» Records from a collection
______

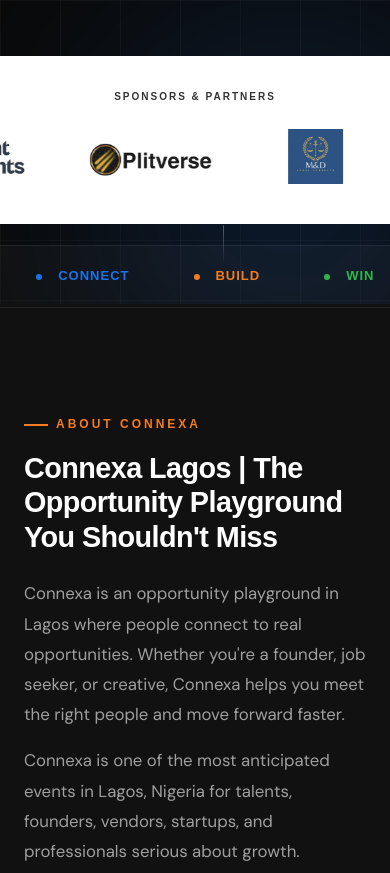
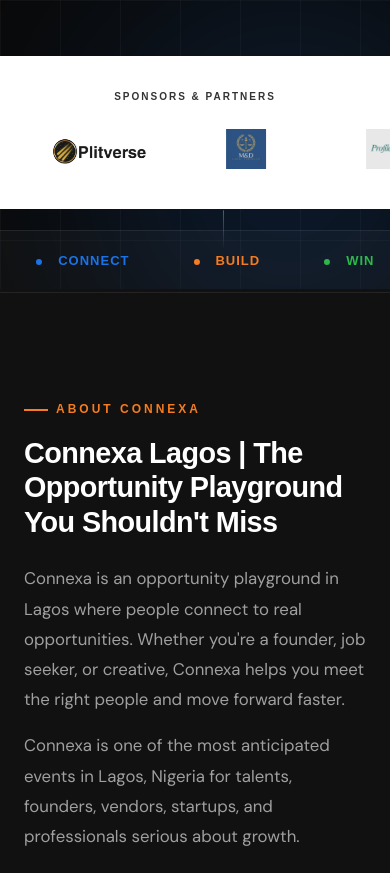
Before and after one commit to Zidepeoplenewaccount/connexa, a React (Vite) app: page / in a window 390 px wide. Shown: the part 1320-2193 px from the top of the page. Built offline with nearby package versions, Linux system fonts and the light colour scheme.

Commit message:
revert: restore original sponsor logo sizes (70px desktop, 40px mobile)

```diff
--- a/src/components/Hero.css
+++ b/src/components/Hero.css
@@ -505,9 +505,9 @@
 }
 
 .hero-sponsor-logo {
-  height: 90px;
+  height: 70px;
   width: auto;
-  max-width: 200px;
+  max-width: 180px;
   object-fit: contain;
   filter: brightness(0.9) opacity(0.9);
   mix-blend-mode: screen;
@@ -579,8 +579,8 @@
   }
 
   .hero-sponsor-logo {
-    height: 60px;
-    max-width: 150px;
+    height: 40px;
+    max-width: 120px;
   }
 
   .hero-sponsor-item {
@@ -650,7 +650,7 @@
   }
 
   .hero-sponsor-logo {
-    height: 55px;
+    height: 40px;
   }
   .hero-detail-text {
     font-size: 11px;
```
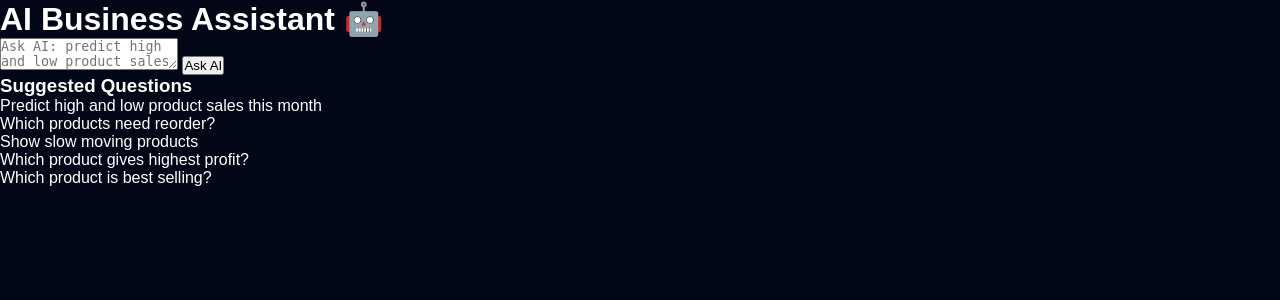
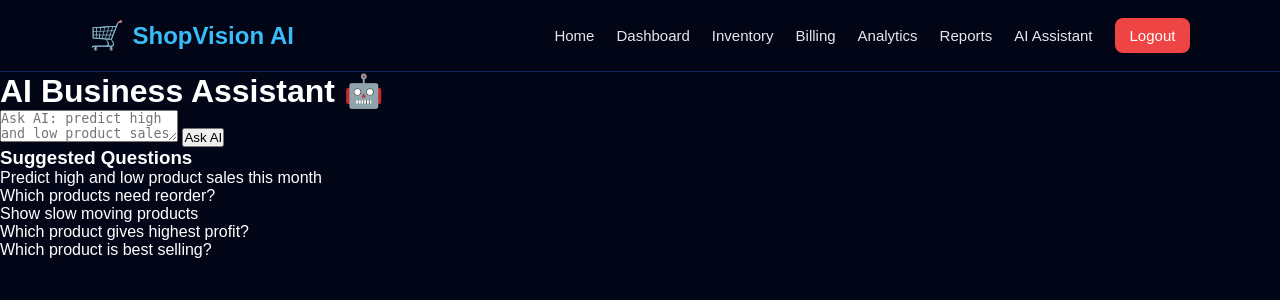
Before and after one commit to adhiappu0610-blip/shopvision-ai, a Flask app: page /ai in a window 1280 px wide. Shown: the top 300 px of the page. Run offline with Flask 3, Linux system fonts and the light colour scheme; the visitor is signed in with stand-in values (Sample User, id 1).

Commit message:
Update base.html

```diff
--- a/templates/base.html
+++ b/templates/base.html
@@ -2,65 +2,34 @@
 <html lang="en">
 <head>
     <meta charset="UTF-8">
-    <title>ShopVision AI Pro</title>
+    <title>ShopVision AI</title>
+    <meta name="viewport" content="width=device-width, initial-scale=1.0">
+
     <link rel="stylesheet" href="{{ url_for('static', filename='css/style.css') }}">
 </head>
 <body>
 
-{% if session.get("user_id") %}
+<nav class="navbar">
+    <div class="nav-logo">
+        <span class="logo-icon">🛒</span>
+        <span>ShopVision AI</span>
+    </div>
 
-<div class="sidebar">
-    <h2>🛒 ShopVision AI</h2>
-
+    <div class="nav-links">
+        <a href="/">Home</a>
         <a href="/dashboard">Dashboard</a>
+        <a href="/inventory">Inventory</a>
         <a href="/billing">Billing</a>
-    <a href="/inventory">Inventory</a>
         <a href="/analytics">Analytics</a>
         <a href="/reports">Reports</a>
         <a href="/ai">AI Assistant</a>
-    <a href="/logout">Logout</a>
+        <a href="/logout" class="logout-btn">Logout</a>
     </div>
+</nav>
 
-{% endif %}
-
-<div class="{% if session.get('user_id') %}content{% else %}auth-content{% endif %}">
-
-    {% with messages = get_flashed_messages(with_categories=true) %}
-        {% for category, message in messages %}
-            <div class="alert {{ category }}">{{ message }}</div>
-        {% endfor %}
-    {% endwith %}
-
+<main>
     {% block content %}{% endblock %}
-
-    {% if session.get("user_id") %}
-
-    <div class="inside-footer">
-        <div class="inside-footer-card">
-            <h3>📩 Support</h3>
-            <p>Need help with billing, inventory, reports or AI prediction?</p>
-            <b>support@shopvisionai.com</b>
-        </div>
-
-        <div class="inside-footer-card">
-            <h3>⭐ Retailer Review</h3>
-            <p>“ShopVision AI made billing, stock tracking and reports very easy.”</p>
-            <b>- Supermarket Owner</b>
-        </div>
-
-        <div class="inside-footer-card">
-            <h3>🔒 Secure Platform</h3>
-            <p>Your business data is stored safely in SQLite database.</p>
-            <b>Protected</b>
-        </div>
-    </div>
-
-    {% endif %}
-
-</div>
-
-<script src="https://cdn.jsdelivr.net/npm/chart.js"></script>
-<script src="{{ url_for('static', filename='js/main.js') }}"></script>
+</main>
 
 </body>
 </html>
```
Lines whose indentation alone changed are shown as unchanged.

______

» What you should do
Go line by line through the data, copying each one that contains the word "href".

» Answer to the problem
     <link rel="stylesheet" href="{{ url_for('static', filename='css/style.css') }}">
+        <a href="/">Home</a>
         <a href="/dashboard">Dashboard</a>
+        <a href="/inventory">Inventory</a>
         <a href="/billing">Billing</a>
-    <a href="/inventory">Inventory</a>
         <a href="/analytics">Analytics</a>
         <a href="/reports">Reports</a>
         <a href="/ai">AI Assistant</a>
-    <a href="/logout">Logout</a>
+        <a href="/logout" class="logout-btn">Logout</a>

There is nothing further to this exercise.